Antibiotic resistance is considered a major health issue. Overuse of antibiotics is known to give rise to antibiotic resistance, but disinfectants could produce the same effect, according to research by the National University of Ireland, published in the January 2010 issue of the journal "Microbiology."
Researchers grew a bacteria associated with hospital-acquired infections in the presence of a common disinfectant and found that the bacteria became 12 times less susceptible to the disinfectant.
But they also found that the same bacteria became 256 times more resistant to a widely used antibiotic -- ciprofloxacin -- even though the bacteria had never been exposed to it.
Lead researcher Gerard Fleming told CNN that it was "a worrying finding, especially in critical care areas."
He said that the bacteria had adapted to pump out both the disinfectant and antibiotic from their cells, as well as showing a DNA mutation that made them resistant to ciprofloxacin-type antibiotics.
The researchers also found that the resistant strain outgrew the non-resistant strain in the presence of low levels of disinfectant. Fleming said it meant that residue from overly diluted disinfectants left on hospital surfaces might promote the growth of antibiotic-resistant bacteria.
"This is really worrying," Fleming told CNN. "Where you've got residual levels of low concentrations of disinfectant and the resistant organisms are present, they become dominant in the environment."
George Allen, from Oregon Health and Science University in the United States, told CNN that other studies have linked the use of disinfectants to antibiotic resistance, although some have produced conflicting results.
"There's a lot of discussion as to which disinfectants should be used in hospitals," Allen told CNN. "The most immediate concern would be resistance to a particular disinfectant, but these investigators showed the use of a disinfectant caused resistance to an antibiotic.
"It's these more unexpected effects that a disinfectant can have on existing antibiotics that I would say is the more serious long-term consequence."
The bacteria tested, Pseudomonas aeruginosa, is a known threat for people with an impaired immune system, and is a major problem in burns units, according to Fleming. He said that the disinfectant used in the study, benzalkonium chloride, is found in many commercial and hospital preparations.
Fleming told CNN that disinfectants are an essential first line of defense to prevent the spread of bacteria in hospitals, with antibiotics the second line of defense, to be used against bacteria that survive the disinfectant and infect patients.
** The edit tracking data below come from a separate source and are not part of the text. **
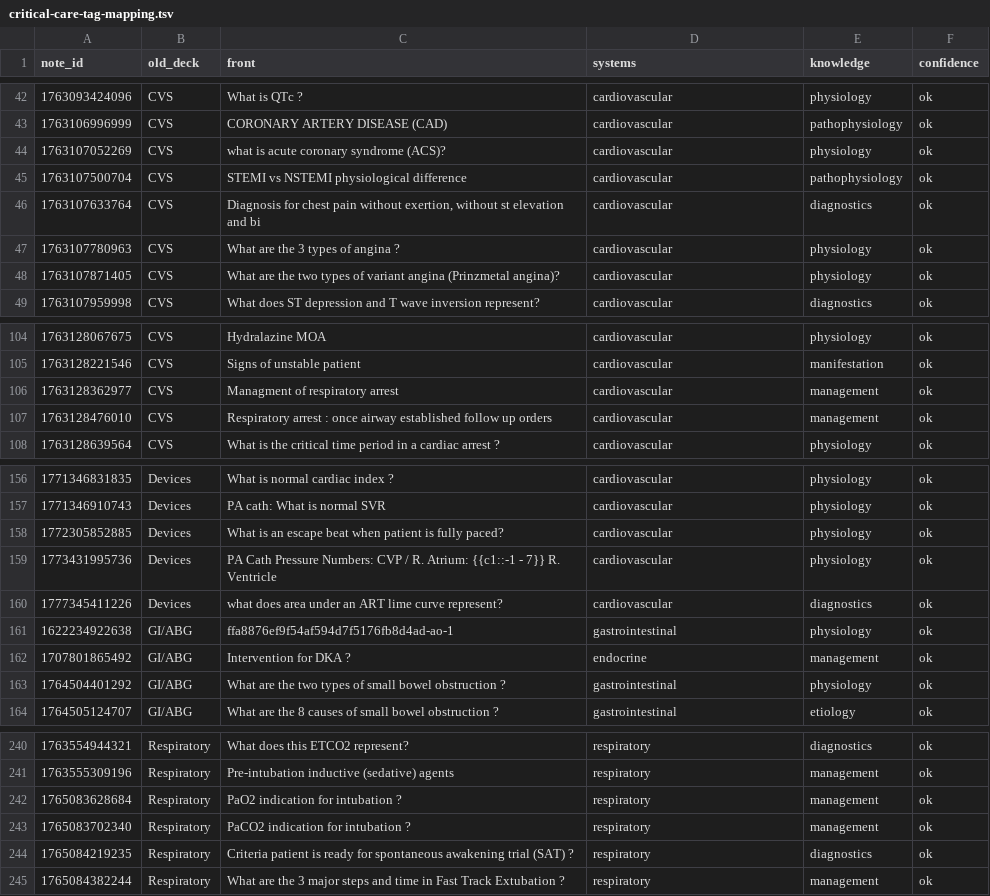
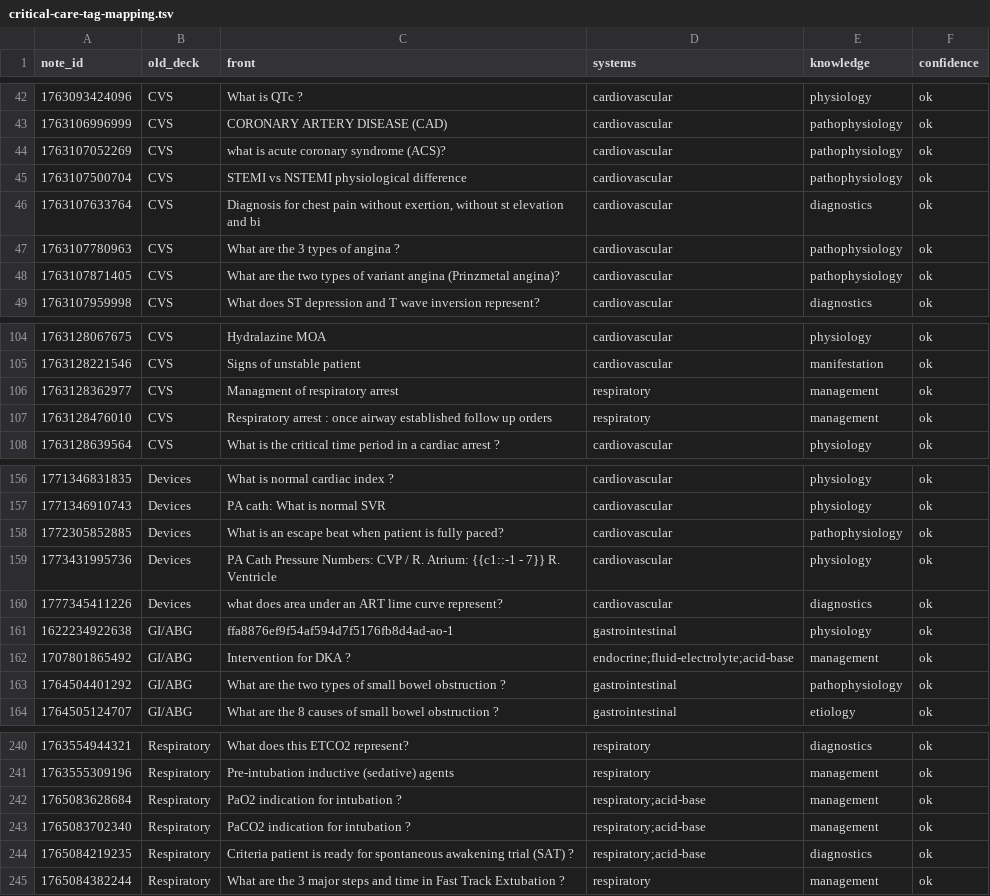
Before and after one commit to fahyad/claude-misc, a TSV file: docs/critical-care-tag-mapping.tsv, drawn as a sheet; only a part is shown, gaps mark what is left out; the diff covers the shown part only.

```diff
--- a/docs/critical-care-tag-mapping.tsv
+++ b/docs/critical-care-tag-mapping.tsv
@@ -43,7 +43,7 @@ note_id	old_deck	front	systems	knowledge	confidence
 1763106996999	CVS	CORONARY ARTERY DISEASE (CAD)	cardiovascular	pathophysiology	ok
-1763107052269	CVS	what is acute coronary syndrome (ACS)?	cardiovascular	physiology	ok
+1763107052269	CVS	what is acute coronary syndrome (ACS)?	cardiovascular	pathophysiology	ok
 1763107500704	CVS	STEMI vs NSTEMI physiological difference	cardiovascular	pathophysiology	ok
 1763107633764	CVS	Diagnosis for chest pain without exertion, without st elevation and bi	cardiovascular	diagnostics	ok
-1763107780963	CVS	What are the 3 types of angina ?	cardiovascular	physiology	ok
-1763107871405	CVS	What are the two types of variant angina (Prinzmetal angina)?	cardiovascular	physiology	ok
+1763107780963	CVS	What are the 3 types of angina ?	cardiovascular	pathophysiology	ok
+1763107871405	CVS	What are the two types of variant angina (Prinzmetal angina)?	cardiovascular	pathophysiology	ok
 1763107959998	CVS	What does ST depression and T wave inversion represent?	cardiovascular	diagnostics	ok
@@ -105,4 +105,4 @@ note_id	old_deck	front	systems	knowledge	confidence
 1763128221546	CVS	Signs of unstable patient	cardiovascular	manifestation	ok
-1763128362977	CVS	Managment of respiratory arrest	cardiovascular	management	ok
-1763128476010	CVS	Respiratory arrest : once airway established follow up orders	cardiovascular	management	ok
+1763128362977	CVS	Managment of respiratory arrest	respiratory	management	ok
+1763128476010	CVS	Respiratory arrest : once airway established follow up orders	respiratory	management	ok
 1763128639564	CVS	What is the critical time period in a cardiac arrest ?	cardiovascular	physiology	ok
@@ -157,3 +157,3 @@ note_id	old_deck	front	systems	knowledge	confidence
 1771346910743	Devices	PA cath: What is normal SVR	cardiovascular	physiology	ok
-1772305852885	Devices	What is an escape beat when patient is fully paced?	cardiovascular	physiology	ok
+1772305852885	Devices	What is an escape beat when patient is fully paced?	cardiovascular	pathophysiology	ok
 1773431995736	Devices	PA Cath Pressure Numbers: CVP / R. Atrium: {{c1::-1 - 7}} R. Ventricle	cardiovascular	physiology	ok
@@ -161,4 +161,4 @@ note_id	old_deck	front	systems	knowledge	confidence
 1622234922638	GI/ABG	ffa8876ef9f54af594d7f5176fb8d4ad-ao-1	gastrointestinal	physiology	ok
-1707801865492	GI/ABG	Intervention for DKA ?	endocrine	management	ok
-1764504401292	GI/ABG	What are the two types of small bowel obstruction ?	gastrointestinal	physiology	ok
+1707801865492	GI/ABG	Intervention for DKA ?	endocrine;fluid-electrolyte;acid-base	management	ok
+1764504401292	GI/ABG	What are the two types of small bowel obstruction ?	gastrointestinal	pathophysiology	ok
 1764505124707	GI/ABG	What are the 8 causes of small bowel obstruction ?	gastrointestinal	etiology	ok
@@ -241,5 +241,5 @@ note_id	old_deck	front	systems	knowledge	confidence
 1763555309196	Respiratory	Pre-intubation inductive (sedative) agents	respiratory	management	ok
-1765083628684	Respiratory	PaO2 indication for intubation ?	respiratory	management	ok
-1765083702340	Respiratory	PaCO2 indication for intubation ?	respiratory	management	ok
-1765084219235	Respiratory	Criteria patient is ready for spontaneous awakening trial (SAT) ?	respiratory	diagnostics	ok
+1765083628684	Respiratory	PaO2 indication for intubation ?	respiratory;acid-base	management	ok
+1765083702340	Respiratory	PaCO2 indication for intubation ?	respiratory;acid-base	management	ok
+1765084219235	Respiratory	Criteria patient is ready for spontaneous awakening trial (SAT) ?	respiratory;acid-base	diagnostics	ok
 1765084382244	Respiratory	What are the 3 major steps and time in Fast Track Extubation ?	respiratory	management	ok
```
Also changed, not shown: 10 edited cells elsewhere in this file, 4 other files.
By creating cross-resistance, there was a risk of losing both defenses, he said.
"I'm not saying don't use disinfectants," he said. "They have to be used in hospitals and food preparation areas."
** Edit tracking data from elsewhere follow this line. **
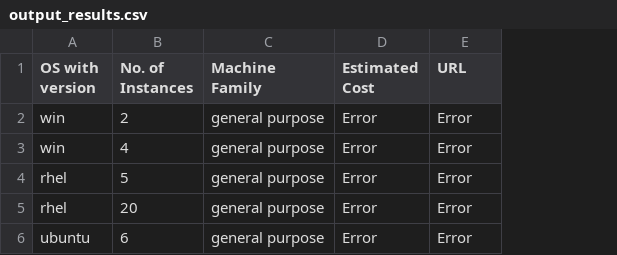
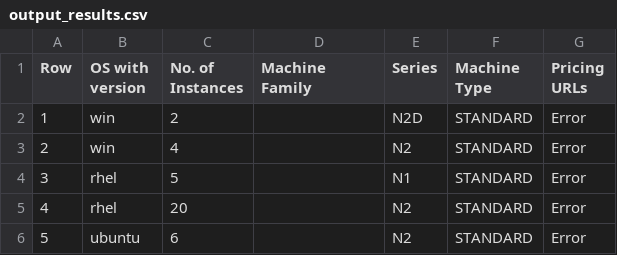
Before and after one commit to Srujan-rai/Compute_Calculator, a CSV file: output_results.csv, drawn as a sheet; removed rows and columns are numbered as before the commit, all else as after; the diff names each change by its address in the sheet, - before the commit and + after, or states it on an @@ line.

```diff
--- a/output_results.csv
+++ b/output_results.csv
+column A (Row), rows 2-6: 1 | 2 | 3 | 4 | 5
-column D (Estimated Cost), rows 2-6: all Error
+column E (Series), rows 2-6: N2D | N2 | N1 | N2 | N2
+column F (Machine Type), rows 2-6: all STANDARD
-G1: URL
+G1: Pricing URLs
-D2:D6 (Machine Family): general purpose
+D2:D6 (Machine Family): (empty)
```
Also changed, not shown: 3 other files.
"But it is essential that they are used at the correct concentration," he continued.
Fleming added that when using disinfectants at home, it is essential to leave them on a surface for long enough for them to kill bacteria, and to vary the disinfectants used, to prevent organisms from becoming less susceptible to the disinfectant.